Book Review – Exclusively Yours by Shannon Stacey

exclusively-yours-webOne of the kinds of romances I’ve come to enjoy more in recent years has been the reconciliation story: that is, two people who used to date/be married getting back together after a breakup.
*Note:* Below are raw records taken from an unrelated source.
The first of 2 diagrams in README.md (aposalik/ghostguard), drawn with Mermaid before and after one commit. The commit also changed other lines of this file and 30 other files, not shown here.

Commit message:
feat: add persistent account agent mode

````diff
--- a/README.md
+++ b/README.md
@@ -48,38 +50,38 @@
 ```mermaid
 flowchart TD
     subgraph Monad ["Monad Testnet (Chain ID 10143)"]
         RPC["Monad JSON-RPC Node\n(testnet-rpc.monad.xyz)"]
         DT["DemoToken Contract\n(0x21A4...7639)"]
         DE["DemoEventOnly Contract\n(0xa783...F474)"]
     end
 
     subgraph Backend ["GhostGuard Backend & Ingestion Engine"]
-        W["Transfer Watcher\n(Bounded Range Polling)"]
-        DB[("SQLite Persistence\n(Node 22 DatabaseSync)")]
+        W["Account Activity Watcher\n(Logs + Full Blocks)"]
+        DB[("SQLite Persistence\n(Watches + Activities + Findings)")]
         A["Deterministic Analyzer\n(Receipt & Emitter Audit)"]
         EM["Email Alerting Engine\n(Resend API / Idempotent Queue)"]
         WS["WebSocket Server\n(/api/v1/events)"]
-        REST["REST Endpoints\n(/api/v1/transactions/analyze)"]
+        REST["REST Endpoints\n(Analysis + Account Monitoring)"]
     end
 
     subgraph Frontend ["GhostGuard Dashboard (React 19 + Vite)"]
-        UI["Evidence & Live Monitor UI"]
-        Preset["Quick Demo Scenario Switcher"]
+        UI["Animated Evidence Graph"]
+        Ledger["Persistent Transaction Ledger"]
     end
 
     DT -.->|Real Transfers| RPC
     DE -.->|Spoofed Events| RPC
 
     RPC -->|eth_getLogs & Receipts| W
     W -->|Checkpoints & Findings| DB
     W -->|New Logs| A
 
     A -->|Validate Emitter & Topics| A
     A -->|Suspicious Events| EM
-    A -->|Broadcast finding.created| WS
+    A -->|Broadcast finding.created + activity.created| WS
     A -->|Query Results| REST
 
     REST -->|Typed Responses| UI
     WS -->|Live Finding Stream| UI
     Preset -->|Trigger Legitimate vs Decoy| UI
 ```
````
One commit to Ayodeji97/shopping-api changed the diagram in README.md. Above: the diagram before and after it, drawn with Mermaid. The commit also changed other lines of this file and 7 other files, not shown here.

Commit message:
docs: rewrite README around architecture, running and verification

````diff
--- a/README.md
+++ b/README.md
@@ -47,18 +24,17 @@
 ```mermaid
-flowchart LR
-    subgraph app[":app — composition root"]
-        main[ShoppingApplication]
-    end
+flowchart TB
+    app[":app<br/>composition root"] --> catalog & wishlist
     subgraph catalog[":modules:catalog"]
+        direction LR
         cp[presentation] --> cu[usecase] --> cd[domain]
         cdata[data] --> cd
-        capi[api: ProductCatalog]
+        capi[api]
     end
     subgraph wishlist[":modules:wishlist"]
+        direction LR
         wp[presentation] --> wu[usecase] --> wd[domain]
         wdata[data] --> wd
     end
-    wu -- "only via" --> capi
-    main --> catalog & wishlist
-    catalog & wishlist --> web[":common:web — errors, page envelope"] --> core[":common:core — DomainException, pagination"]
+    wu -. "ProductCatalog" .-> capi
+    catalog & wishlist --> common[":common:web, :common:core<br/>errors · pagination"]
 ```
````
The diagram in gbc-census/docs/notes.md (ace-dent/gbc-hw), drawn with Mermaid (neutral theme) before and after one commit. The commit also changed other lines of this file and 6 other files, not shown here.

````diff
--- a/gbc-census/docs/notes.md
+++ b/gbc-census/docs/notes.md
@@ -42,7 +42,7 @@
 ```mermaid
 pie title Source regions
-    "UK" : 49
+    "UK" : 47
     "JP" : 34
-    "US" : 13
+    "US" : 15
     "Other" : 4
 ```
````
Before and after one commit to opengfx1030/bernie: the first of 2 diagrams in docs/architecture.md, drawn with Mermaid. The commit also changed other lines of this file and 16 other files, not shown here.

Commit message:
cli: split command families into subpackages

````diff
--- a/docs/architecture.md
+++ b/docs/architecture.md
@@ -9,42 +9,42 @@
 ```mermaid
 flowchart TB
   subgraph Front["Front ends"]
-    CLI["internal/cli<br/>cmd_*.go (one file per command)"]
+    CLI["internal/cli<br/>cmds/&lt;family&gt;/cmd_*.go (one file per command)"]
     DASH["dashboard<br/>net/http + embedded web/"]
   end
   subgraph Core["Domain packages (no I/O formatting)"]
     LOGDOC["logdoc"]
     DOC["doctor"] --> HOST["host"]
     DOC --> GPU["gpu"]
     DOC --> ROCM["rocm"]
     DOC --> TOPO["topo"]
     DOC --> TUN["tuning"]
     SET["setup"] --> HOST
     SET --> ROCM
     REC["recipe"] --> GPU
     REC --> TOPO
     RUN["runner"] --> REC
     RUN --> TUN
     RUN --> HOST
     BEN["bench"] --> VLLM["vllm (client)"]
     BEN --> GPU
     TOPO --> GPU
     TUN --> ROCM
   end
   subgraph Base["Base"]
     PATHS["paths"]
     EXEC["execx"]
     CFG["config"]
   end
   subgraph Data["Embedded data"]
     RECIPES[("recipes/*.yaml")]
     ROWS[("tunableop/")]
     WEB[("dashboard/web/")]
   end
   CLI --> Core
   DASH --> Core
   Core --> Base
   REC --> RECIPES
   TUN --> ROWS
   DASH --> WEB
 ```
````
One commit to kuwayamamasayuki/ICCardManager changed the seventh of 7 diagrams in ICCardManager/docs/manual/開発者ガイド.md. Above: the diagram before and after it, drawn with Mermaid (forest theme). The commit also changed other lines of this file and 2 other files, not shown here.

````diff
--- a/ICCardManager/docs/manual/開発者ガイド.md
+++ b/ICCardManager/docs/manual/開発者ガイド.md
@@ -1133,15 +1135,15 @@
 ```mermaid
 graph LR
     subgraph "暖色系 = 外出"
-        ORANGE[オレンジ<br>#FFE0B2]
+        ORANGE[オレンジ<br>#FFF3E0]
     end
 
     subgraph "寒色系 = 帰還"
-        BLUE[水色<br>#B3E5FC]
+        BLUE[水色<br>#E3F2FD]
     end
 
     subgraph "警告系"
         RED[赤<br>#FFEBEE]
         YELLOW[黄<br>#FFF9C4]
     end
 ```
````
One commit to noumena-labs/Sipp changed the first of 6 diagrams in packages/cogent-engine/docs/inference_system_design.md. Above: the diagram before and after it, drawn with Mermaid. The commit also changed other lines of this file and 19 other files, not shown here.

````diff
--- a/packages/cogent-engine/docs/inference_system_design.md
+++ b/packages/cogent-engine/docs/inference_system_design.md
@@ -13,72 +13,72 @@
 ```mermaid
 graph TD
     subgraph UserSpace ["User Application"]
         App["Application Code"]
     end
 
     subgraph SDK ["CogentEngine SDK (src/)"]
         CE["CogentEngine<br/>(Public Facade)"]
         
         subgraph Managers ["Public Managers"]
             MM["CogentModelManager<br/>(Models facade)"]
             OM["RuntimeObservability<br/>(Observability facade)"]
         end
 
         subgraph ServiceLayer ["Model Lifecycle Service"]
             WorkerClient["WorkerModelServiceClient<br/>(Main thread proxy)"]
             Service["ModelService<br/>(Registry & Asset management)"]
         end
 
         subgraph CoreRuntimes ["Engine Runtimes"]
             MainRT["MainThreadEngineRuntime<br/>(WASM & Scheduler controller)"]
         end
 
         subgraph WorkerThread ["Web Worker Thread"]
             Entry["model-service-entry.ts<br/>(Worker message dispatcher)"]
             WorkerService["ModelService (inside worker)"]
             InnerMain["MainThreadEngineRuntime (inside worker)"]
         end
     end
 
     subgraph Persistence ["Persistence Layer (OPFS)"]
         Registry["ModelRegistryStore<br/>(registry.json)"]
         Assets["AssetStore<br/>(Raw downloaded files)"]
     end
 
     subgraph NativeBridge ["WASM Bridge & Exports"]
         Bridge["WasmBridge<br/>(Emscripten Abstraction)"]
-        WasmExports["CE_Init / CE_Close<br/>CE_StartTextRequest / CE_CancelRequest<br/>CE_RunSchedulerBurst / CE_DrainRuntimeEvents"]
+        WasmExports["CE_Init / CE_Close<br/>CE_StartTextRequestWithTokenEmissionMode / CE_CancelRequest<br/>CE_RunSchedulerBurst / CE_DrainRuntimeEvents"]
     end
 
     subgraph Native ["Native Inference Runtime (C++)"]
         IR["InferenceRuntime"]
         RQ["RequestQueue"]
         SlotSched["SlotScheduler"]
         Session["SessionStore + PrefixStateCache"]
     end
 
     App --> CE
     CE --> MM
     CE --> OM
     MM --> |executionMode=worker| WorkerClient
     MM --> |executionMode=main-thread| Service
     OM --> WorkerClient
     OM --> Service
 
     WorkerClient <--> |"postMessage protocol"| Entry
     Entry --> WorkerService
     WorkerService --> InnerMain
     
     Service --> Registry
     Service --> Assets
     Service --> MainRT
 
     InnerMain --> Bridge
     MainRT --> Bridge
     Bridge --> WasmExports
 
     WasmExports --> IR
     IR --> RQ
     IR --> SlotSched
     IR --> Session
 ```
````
It’s a much different kind of story than the regular romances, which start with the meet-cute and proceed through the initial courtship.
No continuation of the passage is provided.